Bozo that I am, I didn’t even realize that I am actually in possession of one of Shipper’s “Pipeline” columns, from the October 1973 issue of Phonograph Record Magazine (a super-extravaganza N.Y. Dolls issue). This particular column is full of small gems, like his mentions of the Spencer Davis album entitled My Solo Career Bombed and I’m Just Barely Hanging On and the Allman Brothers track, “We Wanna Boogie With Us Blues” (“Was hoping to see it on the album but no such luck.”) Based on this one column, you can almost trace his steps directly to Paperback Writer, with its barrage of made-up facts and fantasy scenarios. Great stuff.
From me to you,
From: Richard Riegel
Date: Saturday, September 29, 2007
To: Scott Woods
Subject: Paperback Writer (IV)

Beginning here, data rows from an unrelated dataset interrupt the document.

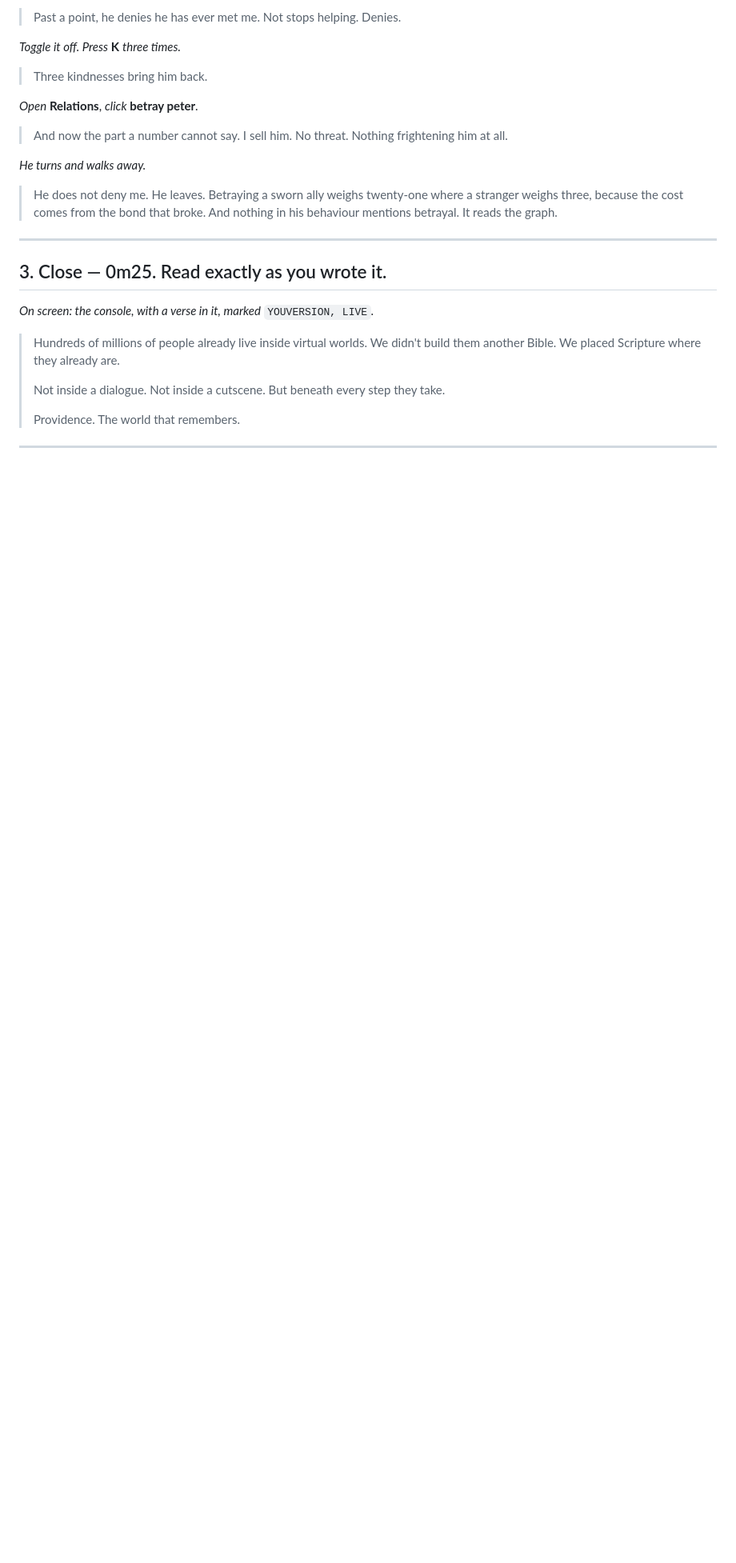
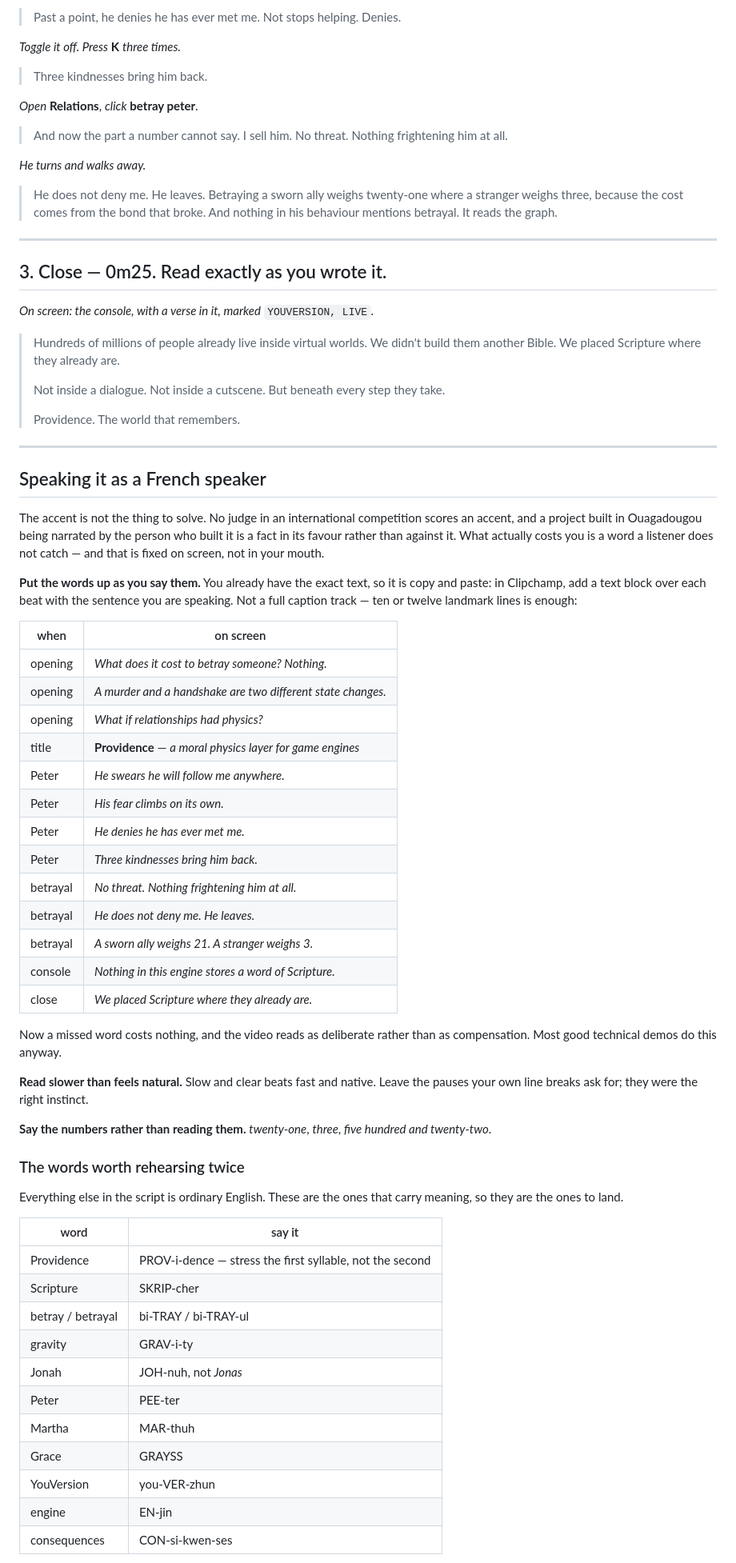
Before and after one commit to Sorghobrayan-dotcom/Providence, a Markdown page: docs/narration.md, the part around one of its changes. Shown at 80% size. Drawn GitHub-style; blank space fills up the shorter version.

Commit message:
Solve the accent on screen instead of in the mouth
He is francophone and worried the diction will show. It will, and it is not what
costs anything: no judge scores an accent, and a project built in Ouagadougou
narrated by the person who built it reads in its favour. What costs you is a word
a listener does not catch.

So the landmark sentences go on screen as he says them — twelve of them, copy and
paste out of a script that is already written. A missed word then costs nothing,
and burnt-in key lines read as a deliberate choice rather than as compensation,
which is how most good technical demos are cut anyway.

Plus the eleven words in the script that carry the meaning, written out the way
they are said. And the fallback in one line: narrate in French with the English
on screen, decided in one take rather than agonised over. Not a synthetic voice —
he already rejected generated video for being generic, and a generated voice is
the same mistake with the same tell.

Co-Authored-By: Claude Opus 5 <noreply@anthropic.com>

```diff
--- a/docs/narration.md
+++ b/docs/narration.md
@@ -112,3 +112,60 @@ climb on screen — that silence is the best moment in the video.
 
 ---
 
+## Speaking it as a French speaker
+
+The accent is not the thing to solve. No judge in an international competition
+scores an accent, and a project built in Ouagadougou being narrated by the person
+who built it is a fact in its favour rather than against it. What actually costs
+you is a word a listener does not catch — and that is fixed on screen, not in
+your mouth.
+
+**Put the words up as you say them.** You already have the exact text, so it is
+copy and paste: in Clipchamp, add a text block over each beat with the sentence
+you are speaking. Not a full caption track — ten or twelve landmark lines is
+enough:
+
+| when | on screen |
+| --- | --- |
+| opening | *What does it cost to betray someone? Nothing.* |
+| opening | *A murder and a handshake are two different state changes.* |
+| opening | *What if relationships had physics?* |
+| title | **Providence** — *a moral physics layer for game engines* |
+| Peter | *He swears he will follow me anywhere.* |
+| Peter | *His fear climbs on its own.* |
+| Peter | *He denies he has ever met me.* |
+| Peter | *Three kindnesses bring him back.* |
+| betrayal | *No threat. Nothing frightening him at all.* |
+| betrayal | *He does not deny me. He leaves.* |
+| betrayal | *A sworn ally weighs 21. A stranger weighs 3.* |
+| console | *Nothing in this engine stores a word of Scripture.* |
+| close | *We placed Scripture where they already are.* |
+
+Now a missed word costs nothing, and the video reads as deliberate rather than
+as compensation. Most good technical demos do this anyway.
+
+**Read slower than feels natural.** Slow and clear beats fast and native. Leave
+the pauses your own line breaks ask for; they were the right instinct.
+
+**Say the numbers rather than reading them.** *twenty-one*, *three*, *five
+hundred and twenty-two*.
+
+### The words worth rehearsing twice
+
+Everything else in the script is ordinary English. These are the ones that carry
+meaning, so they are the ones to land.
+
+| word | say it |
+| --- | --- |
+| Providence | PROV-i-dence — stress the first syllable, not the second |
+| Scripture | SKRIP-cher |
+| betray / betrayal | bi-TRAY / bi-TRAY-ul |
+| gravity | GRAV-i-ty |
+| Jonah | JOH-nuh, not *Jonas* |
+| Peter | PEE-ter |
+| Martha | MAR-thuh |
+| Grace | GRAYSS |
+| YouVersion | you-VER-zhun |
+| engine | EN-jin |
+| consequences | CON-si-kwen-ses |
+
```
Also changed, not shown: other parts of docs/narration.md (+11 -0 lines).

Not too much more to add at this point, as we’ve covered many of the highlights of Paperback Writer, but I wanted to comment on your examples of the hostility the Beatles Myth tended to attract by the mid-’70s, with ridicule and hard questions from all sides. That was in the air then, and Mark Shipper’s Paperback Writer certainly partakes of that zeitgeist. I began thinking that I’d gotten into the act too, by having written a negative review of John Lennon’s Shaved Fish solo-greatest-hits compilation for Creem, but when I looked back at it now (March 1976 issue), I see that I liked the record as such, but created this long conceit as to how John was really “supremely cynical” about peace & love and all that because he always sang with a “beautiful sneer” in his voice, no matter what the lyrics said. Hmm… Would I have been less harsh toward John if I’d somehow known then that he’d be killed by a deranged fan five years hence? I dunno–I think all of us who’d lived the promise of the ’60s were really hurt by the subsequent crashes, and that pain came out by the mid-’70s both in John Lennon acting a fool with a Kotex on his head, and in us writers taking potshots at him. Again, Mark Shipper had the “best last word” on that decade’s Beatles, as my original review sez–and as we’ve noted, all of his jokes, no matter how barbed, seem to spring from a genuine love and understanding of the Beatles. Glad he did it.
All you need is luft,
Click here for an archived version of this exchange.